* _Work required_
Once you have read the entries below, repeat all of them exactly.
[[ Exercise input open ]]
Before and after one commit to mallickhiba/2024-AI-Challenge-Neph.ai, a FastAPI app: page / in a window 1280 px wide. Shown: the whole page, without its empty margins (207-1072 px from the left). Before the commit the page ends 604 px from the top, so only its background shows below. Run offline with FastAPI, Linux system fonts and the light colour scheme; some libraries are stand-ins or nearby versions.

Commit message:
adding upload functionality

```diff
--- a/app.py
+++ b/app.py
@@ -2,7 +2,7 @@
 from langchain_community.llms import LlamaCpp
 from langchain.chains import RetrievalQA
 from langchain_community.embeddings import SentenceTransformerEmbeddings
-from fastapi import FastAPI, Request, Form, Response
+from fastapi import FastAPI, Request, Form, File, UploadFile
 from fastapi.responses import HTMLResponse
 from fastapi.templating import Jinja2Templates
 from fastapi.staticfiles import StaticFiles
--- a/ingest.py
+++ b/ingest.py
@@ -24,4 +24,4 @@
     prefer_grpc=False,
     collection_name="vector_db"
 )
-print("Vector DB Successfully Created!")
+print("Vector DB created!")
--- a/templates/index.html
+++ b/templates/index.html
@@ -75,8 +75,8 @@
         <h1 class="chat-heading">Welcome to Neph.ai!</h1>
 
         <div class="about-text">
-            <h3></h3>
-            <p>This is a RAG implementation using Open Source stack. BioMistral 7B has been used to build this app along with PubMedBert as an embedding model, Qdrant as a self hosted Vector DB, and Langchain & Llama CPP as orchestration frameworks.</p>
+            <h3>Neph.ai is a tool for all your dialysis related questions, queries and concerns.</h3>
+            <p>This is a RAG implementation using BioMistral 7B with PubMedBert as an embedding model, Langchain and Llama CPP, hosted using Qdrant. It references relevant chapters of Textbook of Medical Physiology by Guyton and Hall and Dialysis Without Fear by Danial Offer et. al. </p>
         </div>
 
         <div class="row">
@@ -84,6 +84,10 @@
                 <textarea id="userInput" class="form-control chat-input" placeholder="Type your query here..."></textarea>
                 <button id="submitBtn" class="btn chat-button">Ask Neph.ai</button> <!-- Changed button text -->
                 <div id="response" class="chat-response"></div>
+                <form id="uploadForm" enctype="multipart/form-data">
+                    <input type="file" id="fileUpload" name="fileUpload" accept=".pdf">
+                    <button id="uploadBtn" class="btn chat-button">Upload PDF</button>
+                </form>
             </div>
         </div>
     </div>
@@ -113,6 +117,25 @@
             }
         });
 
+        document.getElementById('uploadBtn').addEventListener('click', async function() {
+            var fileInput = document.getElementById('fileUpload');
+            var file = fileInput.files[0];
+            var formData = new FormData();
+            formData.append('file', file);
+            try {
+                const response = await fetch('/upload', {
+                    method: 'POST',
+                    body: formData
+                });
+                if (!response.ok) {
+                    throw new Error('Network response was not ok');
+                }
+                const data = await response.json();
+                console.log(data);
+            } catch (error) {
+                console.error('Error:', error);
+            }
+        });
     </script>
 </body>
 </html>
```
[[ Exercise input closed ]]
* _Solution_
Before and after one commit to mallickhiba/2024-AI-Challenge-Neph.ai, a FastAPI app: page / in a window 1280 px wide. Shown: the whole page, without its empty margins (207-1072 px from the left). Before the commit the page ends 604 px from the top, so only its background shows below. Run offline with FastAPI, Linux system fonts and the light colour scheme; some libraries are stand-ins or nearby versions.

Commit message:
adding upload functionality

```diff
--- a/app.py
+++ b/app.py
@@ -2,7 +2,7 @@
 from langchain_community.llms import LlamaCpp
 from langchain.chains import RetrievalQA
 from langchain_community.embeddings import SentenceTransformerEmbeddings
-from fastapi import FastAPI, Request, Form, Response
+from fastapi import FastAPI, Request, Form, File, UploadFile
 from fastapi.responses import HTMLResponse
 from fastapi.templating import Jinja2Templates
 from fastapi.staticfiles import StaticFiles
--- a/ingest.py
+++ b/ingest.py
@@ -24,4 +24,4 @@
     prefer_grpc=False,
     collection_name="vector_db"
 )
-print("Vector DB Successfully Created!")
+print("Vector DB created!")
--- a/templates/index.html
+++ b/templates/index.html
@@ -75,8 +75,8 @@
         <h1 class="chat-heading">Welcome to Neph.ai!</h1>
 
         <div class="about-text">
-            <h3></h3>
-            <p>This is a RAG implementation using Open Source stack. BioMistral 7B has been used to build this app along with PubMedBert as an embedding model, Qdrant as a self hosted Vector DB, and Langchain & Llama CPP as orchestration frameworks.</p>
+            <h3>Neph.ai is a tool for all your dialysis related questions, queries and concerns.</h3>
+            <p>This is a RAG implementation using BioMistral 7B with PubMedBert as an embedding model, Langchain and Llama CPP, hosted using Qdrant. It references relevant chapters of Textbook of Medical Physiology by Guyton and Hall and Dialysis Without Fear by Danial Offer et. al. </p>
         </div>
 
         <div class="row">
@@ -84,6 +84,10 @@
                 <textarea id="userInput" class="form-control chat-input" placeholder="Type your query here..."></textarea>
                 <button id="submitBtn" class="btn chat-button">Ask Neph.ai</button> <!-- Changed button text -->
                 <div id="response" class="chat-response"></div>
+                <form id="uploadForm" enctype="multipart/form-data">
+                    <input type="file" id="fileUpload" name="fileUpload" accept=".pdf">
+                    <button id="uploadBtn" class="btn chat-button">Upload PDF</button>
+                </form>
             </div>
         </div>
     </div>
@@ -113,6 +117,25 @@
             }
         });
 
+        document.getElementById('uploadBtn').addEventListener('click', async function() {
+            var fileInput = document.getElementById('fileUpload');
+            var file = fileInput.files[0];
+            var formData = new FormData();
+            formData.append('file', file);
+            try {
+                const response = await fetch('/upload', {
+                    method: 'POST',
+                    body: formData
+                });
+                if (!response.ok) {
+                    throw new Error('Network response was not ok');
+                }
+                const data = await response.json();
+                console.log(data);
+            } catch (error) {
+                console.error('Error:', error);
+            }
+        });
     </script>
 </body>
 </html>
```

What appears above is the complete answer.